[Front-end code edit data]
[Start of Attachment]

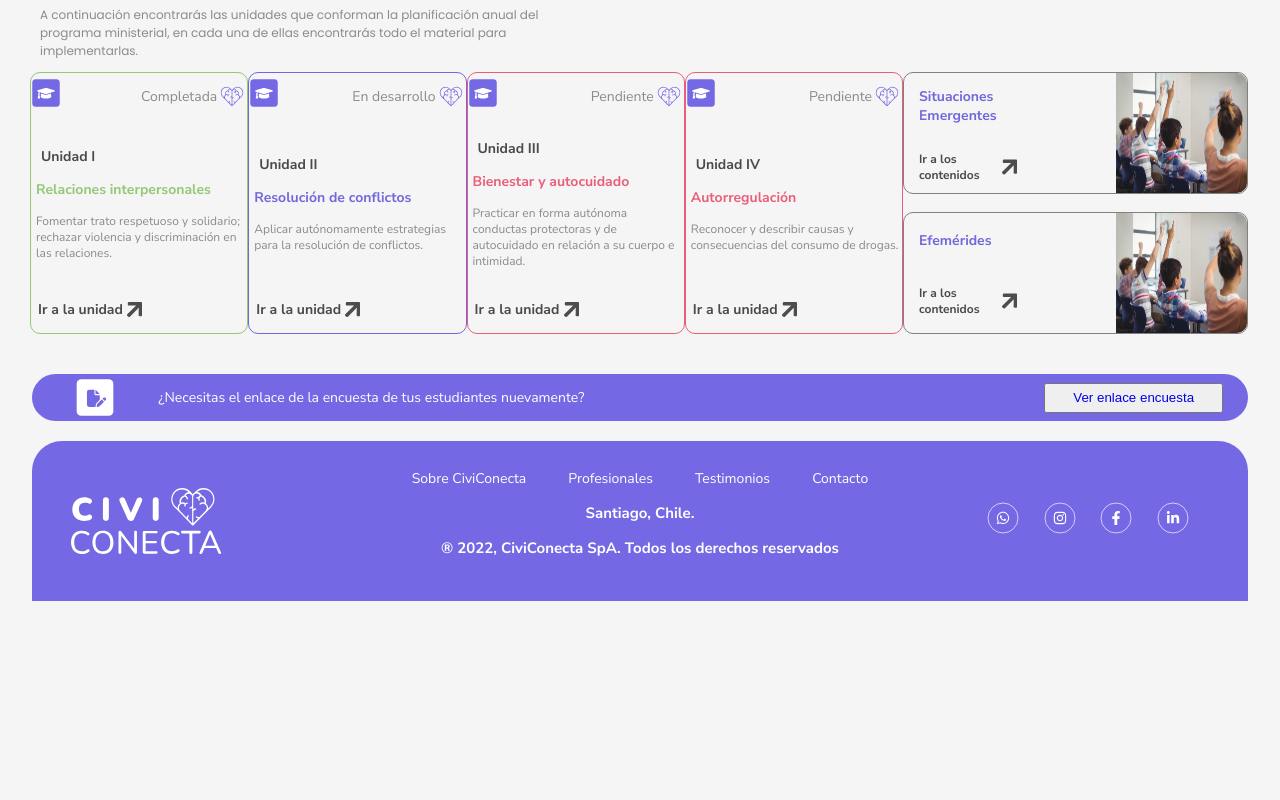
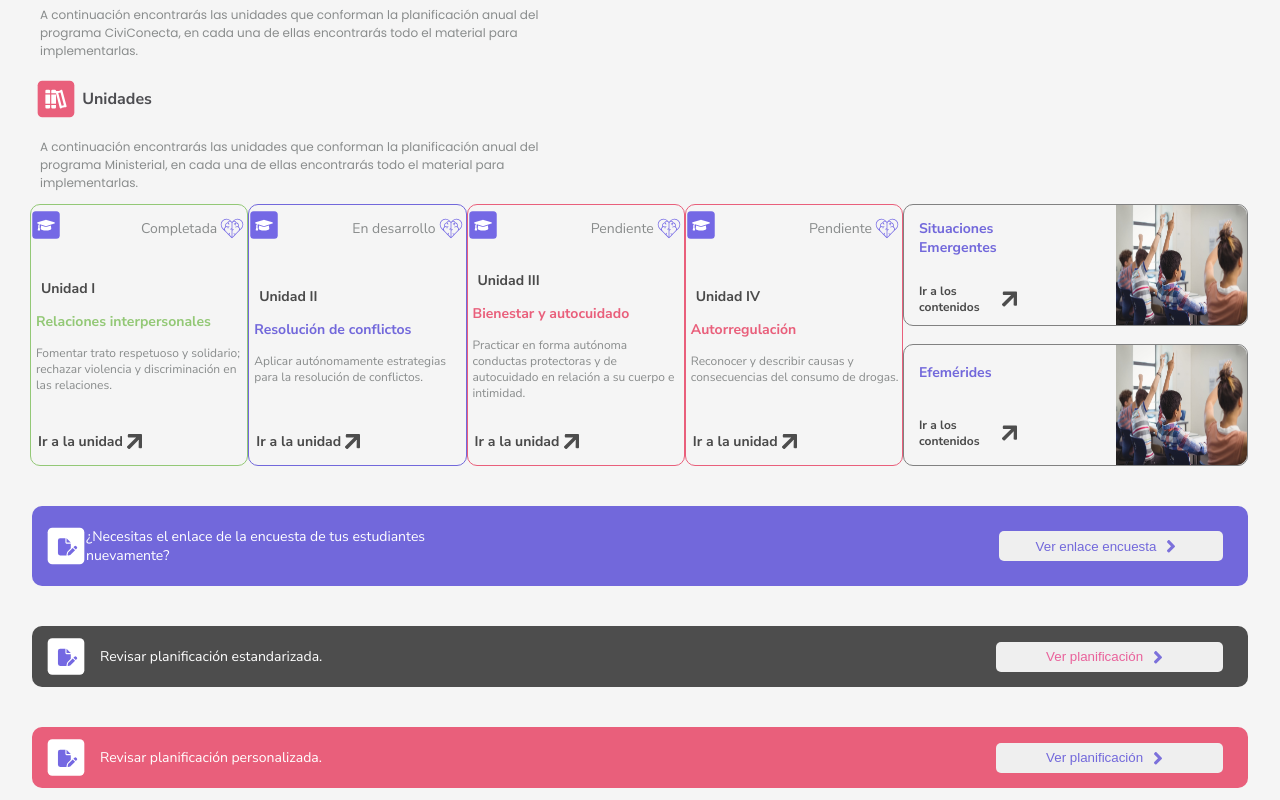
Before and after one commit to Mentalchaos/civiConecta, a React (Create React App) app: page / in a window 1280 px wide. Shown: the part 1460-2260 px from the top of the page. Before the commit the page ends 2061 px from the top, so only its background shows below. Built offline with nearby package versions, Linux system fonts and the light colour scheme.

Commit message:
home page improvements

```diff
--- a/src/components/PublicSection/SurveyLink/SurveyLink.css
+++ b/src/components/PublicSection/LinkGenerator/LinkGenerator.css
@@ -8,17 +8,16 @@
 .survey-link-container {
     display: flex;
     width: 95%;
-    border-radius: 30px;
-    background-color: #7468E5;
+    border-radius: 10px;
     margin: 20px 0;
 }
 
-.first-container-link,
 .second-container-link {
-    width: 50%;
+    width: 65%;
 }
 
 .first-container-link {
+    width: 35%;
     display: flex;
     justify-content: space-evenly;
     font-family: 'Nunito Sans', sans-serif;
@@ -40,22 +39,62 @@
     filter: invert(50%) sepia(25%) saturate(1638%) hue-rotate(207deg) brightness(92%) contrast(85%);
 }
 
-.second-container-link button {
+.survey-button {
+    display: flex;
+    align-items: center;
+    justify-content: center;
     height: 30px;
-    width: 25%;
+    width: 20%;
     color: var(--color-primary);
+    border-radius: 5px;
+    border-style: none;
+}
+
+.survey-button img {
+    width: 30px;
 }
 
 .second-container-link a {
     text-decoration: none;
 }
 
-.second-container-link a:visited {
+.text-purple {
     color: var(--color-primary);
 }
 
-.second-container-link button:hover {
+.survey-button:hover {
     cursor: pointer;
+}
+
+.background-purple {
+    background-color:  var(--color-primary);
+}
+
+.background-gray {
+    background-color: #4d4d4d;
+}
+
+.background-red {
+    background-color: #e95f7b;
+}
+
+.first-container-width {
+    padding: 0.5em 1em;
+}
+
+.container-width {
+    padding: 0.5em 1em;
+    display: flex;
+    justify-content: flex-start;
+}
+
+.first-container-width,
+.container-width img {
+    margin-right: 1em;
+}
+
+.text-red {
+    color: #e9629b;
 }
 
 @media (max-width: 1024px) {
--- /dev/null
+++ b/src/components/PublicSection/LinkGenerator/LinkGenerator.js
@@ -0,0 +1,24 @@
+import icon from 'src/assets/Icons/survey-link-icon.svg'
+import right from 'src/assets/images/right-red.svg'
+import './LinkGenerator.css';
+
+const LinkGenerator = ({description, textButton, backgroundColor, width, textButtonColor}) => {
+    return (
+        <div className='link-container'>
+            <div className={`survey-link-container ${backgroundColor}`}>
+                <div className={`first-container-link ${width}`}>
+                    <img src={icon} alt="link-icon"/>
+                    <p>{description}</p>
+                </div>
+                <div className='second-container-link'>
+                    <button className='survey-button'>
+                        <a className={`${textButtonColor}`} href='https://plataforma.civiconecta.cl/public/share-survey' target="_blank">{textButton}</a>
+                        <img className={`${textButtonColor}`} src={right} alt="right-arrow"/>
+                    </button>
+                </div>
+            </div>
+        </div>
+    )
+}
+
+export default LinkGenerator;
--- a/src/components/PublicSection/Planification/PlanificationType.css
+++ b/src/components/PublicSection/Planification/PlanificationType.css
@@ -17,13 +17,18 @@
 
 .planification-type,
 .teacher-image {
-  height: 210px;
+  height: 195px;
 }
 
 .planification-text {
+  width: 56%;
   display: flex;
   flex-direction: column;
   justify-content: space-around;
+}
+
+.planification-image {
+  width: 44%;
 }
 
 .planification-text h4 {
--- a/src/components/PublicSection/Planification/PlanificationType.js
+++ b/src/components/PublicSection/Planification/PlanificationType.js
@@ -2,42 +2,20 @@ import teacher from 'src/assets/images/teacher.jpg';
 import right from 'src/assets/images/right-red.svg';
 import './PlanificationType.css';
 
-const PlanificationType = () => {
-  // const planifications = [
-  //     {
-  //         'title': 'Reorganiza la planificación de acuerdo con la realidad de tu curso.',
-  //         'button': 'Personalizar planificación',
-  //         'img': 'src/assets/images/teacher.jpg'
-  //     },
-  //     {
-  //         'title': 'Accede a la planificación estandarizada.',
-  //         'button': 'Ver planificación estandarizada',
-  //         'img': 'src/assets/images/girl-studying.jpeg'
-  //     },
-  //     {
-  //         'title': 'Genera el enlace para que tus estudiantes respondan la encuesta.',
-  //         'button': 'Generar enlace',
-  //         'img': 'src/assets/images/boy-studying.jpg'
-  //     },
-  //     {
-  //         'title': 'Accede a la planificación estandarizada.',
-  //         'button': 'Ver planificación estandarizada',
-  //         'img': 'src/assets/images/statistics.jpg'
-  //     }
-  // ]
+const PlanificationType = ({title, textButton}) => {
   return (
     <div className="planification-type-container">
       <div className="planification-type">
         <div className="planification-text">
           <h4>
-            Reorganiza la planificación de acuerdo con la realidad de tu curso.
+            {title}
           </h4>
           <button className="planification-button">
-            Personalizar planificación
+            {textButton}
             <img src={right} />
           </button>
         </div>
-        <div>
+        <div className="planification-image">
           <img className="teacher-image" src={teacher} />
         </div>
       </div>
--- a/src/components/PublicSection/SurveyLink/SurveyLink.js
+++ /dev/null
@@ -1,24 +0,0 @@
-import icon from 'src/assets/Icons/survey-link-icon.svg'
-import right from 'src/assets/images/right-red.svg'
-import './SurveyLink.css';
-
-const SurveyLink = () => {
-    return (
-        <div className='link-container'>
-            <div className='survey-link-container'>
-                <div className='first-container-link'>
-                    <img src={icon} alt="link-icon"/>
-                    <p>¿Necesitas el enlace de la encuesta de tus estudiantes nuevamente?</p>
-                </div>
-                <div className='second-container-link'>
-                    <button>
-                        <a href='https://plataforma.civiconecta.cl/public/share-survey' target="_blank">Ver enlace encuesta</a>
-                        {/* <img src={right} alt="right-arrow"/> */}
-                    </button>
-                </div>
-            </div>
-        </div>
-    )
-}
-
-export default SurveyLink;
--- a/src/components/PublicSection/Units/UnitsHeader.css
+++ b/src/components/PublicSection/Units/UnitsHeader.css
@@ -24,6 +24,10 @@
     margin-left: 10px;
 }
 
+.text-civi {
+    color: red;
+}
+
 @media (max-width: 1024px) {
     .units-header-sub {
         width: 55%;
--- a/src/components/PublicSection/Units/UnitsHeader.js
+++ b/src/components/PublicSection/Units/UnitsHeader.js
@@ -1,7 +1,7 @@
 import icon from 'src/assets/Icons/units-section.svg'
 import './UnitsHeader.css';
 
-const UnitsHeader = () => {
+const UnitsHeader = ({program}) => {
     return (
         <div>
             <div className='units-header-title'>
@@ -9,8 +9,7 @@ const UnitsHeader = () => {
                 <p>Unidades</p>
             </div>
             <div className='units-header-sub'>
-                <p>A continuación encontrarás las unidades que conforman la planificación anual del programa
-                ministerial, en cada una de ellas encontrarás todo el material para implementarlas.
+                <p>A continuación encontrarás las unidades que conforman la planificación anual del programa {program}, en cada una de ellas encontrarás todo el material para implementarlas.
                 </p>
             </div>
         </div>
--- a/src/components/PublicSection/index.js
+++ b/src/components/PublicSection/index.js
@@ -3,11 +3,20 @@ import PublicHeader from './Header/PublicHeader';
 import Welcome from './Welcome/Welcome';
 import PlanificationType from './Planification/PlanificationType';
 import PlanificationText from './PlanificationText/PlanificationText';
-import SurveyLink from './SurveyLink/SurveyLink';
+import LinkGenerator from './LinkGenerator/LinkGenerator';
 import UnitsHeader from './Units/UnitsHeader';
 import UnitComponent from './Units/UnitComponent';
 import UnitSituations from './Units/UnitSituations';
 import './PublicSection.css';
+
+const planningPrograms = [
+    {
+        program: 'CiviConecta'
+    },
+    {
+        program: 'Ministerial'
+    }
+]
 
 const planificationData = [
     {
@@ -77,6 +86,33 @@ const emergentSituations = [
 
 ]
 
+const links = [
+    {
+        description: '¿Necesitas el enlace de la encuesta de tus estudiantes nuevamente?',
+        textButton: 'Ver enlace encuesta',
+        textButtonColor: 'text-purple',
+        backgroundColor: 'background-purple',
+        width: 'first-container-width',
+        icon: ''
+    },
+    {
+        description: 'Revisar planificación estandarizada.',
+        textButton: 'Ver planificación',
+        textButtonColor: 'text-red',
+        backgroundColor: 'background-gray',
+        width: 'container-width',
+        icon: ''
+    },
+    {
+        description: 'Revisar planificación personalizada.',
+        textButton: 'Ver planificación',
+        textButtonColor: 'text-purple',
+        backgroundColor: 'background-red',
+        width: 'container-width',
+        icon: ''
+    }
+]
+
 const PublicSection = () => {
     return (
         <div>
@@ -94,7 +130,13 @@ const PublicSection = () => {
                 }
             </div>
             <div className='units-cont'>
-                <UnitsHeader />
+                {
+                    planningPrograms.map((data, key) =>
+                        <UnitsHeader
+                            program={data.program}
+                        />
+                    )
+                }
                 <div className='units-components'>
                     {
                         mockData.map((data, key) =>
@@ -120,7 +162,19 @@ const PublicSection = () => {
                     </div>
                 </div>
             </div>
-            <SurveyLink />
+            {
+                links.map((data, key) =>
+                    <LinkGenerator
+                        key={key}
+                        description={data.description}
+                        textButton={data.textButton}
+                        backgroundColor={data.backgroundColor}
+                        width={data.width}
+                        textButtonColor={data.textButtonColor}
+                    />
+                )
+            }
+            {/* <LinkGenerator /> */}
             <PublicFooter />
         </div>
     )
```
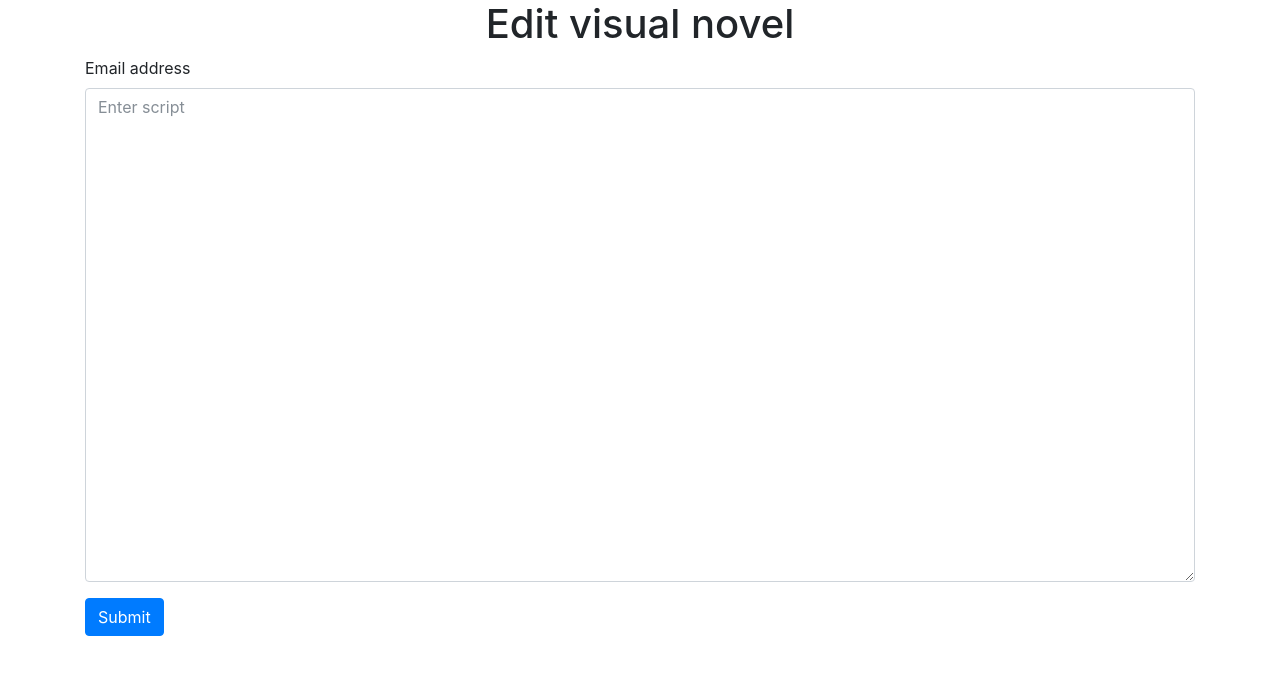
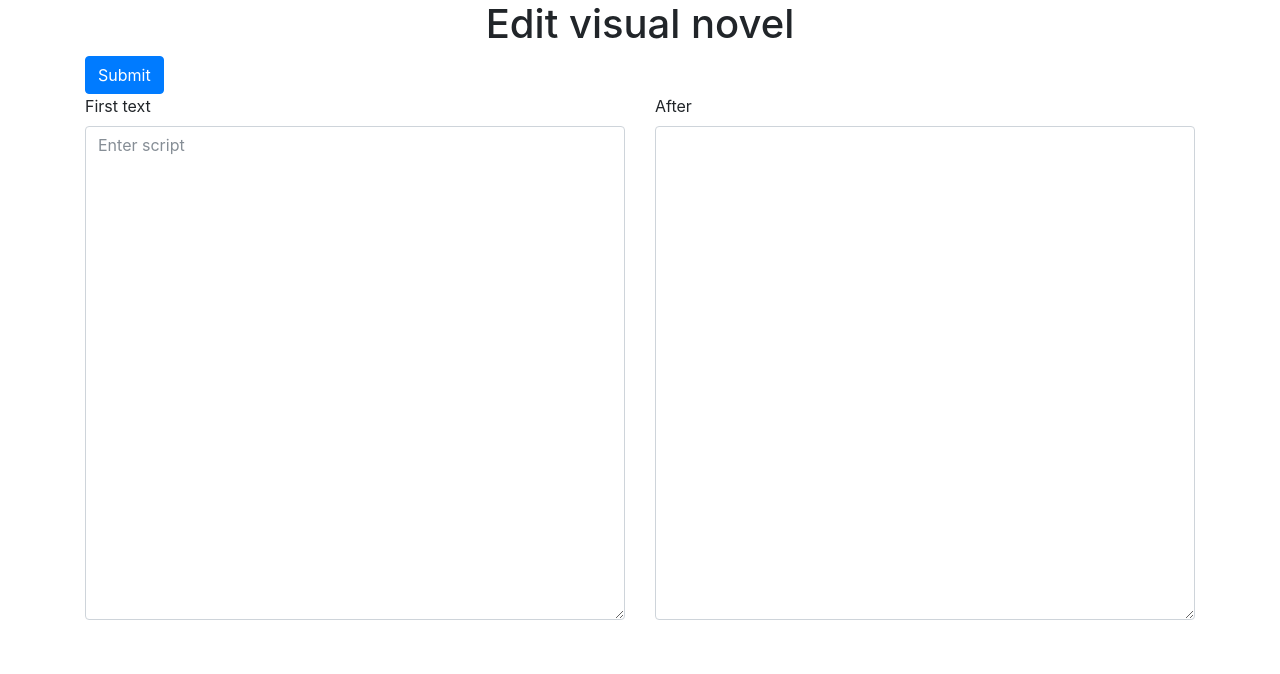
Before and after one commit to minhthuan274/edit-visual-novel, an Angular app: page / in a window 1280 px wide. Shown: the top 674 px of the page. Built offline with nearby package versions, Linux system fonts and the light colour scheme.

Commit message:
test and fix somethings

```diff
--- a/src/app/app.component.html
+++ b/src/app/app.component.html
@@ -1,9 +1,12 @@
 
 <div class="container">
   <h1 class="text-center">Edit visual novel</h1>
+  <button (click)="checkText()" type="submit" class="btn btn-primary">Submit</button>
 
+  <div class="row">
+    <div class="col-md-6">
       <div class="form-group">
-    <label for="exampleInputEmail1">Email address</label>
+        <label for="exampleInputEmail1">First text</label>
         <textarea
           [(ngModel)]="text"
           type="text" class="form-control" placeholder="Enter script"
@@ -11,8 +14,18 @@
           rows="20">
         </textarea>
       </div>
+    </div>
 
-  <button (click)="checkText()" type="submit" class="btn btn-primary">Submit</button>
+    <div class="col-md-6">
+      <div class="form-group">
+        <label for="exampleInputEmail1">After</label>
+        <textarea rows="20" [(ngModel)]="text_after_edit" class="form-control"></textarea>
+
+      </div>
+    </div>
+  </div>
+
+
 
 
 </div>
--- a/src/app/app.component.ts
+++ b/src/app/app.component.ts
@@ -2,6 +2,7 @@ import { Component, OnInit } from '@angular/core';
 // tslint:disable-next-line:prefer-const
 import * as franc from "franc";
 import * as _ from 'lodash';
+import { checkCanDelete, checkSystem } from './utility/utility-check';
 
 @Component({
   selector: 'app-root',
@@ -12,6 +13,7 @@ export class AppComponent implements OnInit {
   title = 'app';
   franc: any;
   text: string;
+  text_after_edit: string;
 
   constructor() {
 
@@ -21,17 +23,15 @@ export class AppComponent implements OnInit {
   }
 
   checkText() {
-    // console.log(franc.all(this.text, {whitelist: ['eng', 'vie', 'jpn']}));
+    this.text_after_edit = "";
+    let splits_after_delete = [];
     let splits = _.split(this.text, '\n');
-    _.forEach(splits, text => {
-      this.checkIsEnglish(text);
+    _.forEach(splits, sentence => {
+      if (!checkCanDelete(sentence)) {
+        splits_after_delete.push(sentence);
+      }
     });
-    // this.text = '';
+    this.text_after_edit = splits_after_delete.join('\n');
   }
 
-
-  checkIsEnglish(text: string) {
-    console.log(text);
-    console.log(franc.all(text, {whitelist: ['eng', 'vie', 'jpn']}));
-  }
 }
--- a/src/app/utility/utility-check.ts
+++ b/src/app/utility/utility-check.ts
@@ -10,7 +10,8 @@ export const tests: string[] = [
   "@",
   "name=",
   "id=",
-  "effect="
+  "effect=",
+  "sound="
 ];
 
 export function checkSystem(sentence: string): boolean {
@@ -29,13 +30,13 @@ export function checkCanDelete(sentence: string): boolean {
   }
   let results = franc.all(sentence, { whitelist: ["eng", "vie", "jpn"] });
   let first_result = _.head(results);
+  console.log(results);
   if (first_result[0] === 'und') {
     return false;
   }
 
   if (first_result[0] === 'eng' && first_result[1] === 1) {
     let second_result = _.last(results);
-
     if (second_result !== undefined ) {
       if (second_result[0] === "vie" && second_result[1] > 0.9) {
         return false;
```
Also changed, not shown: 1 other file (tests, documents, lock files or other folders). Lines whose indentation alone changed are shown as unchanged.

[End of Attachment]

What you will do: Each line in the records above that contains the word "margin" must be copied.

Your solution:
     margin: 20px 0;
+    margin-right: 1em;
     margin-left: 10px;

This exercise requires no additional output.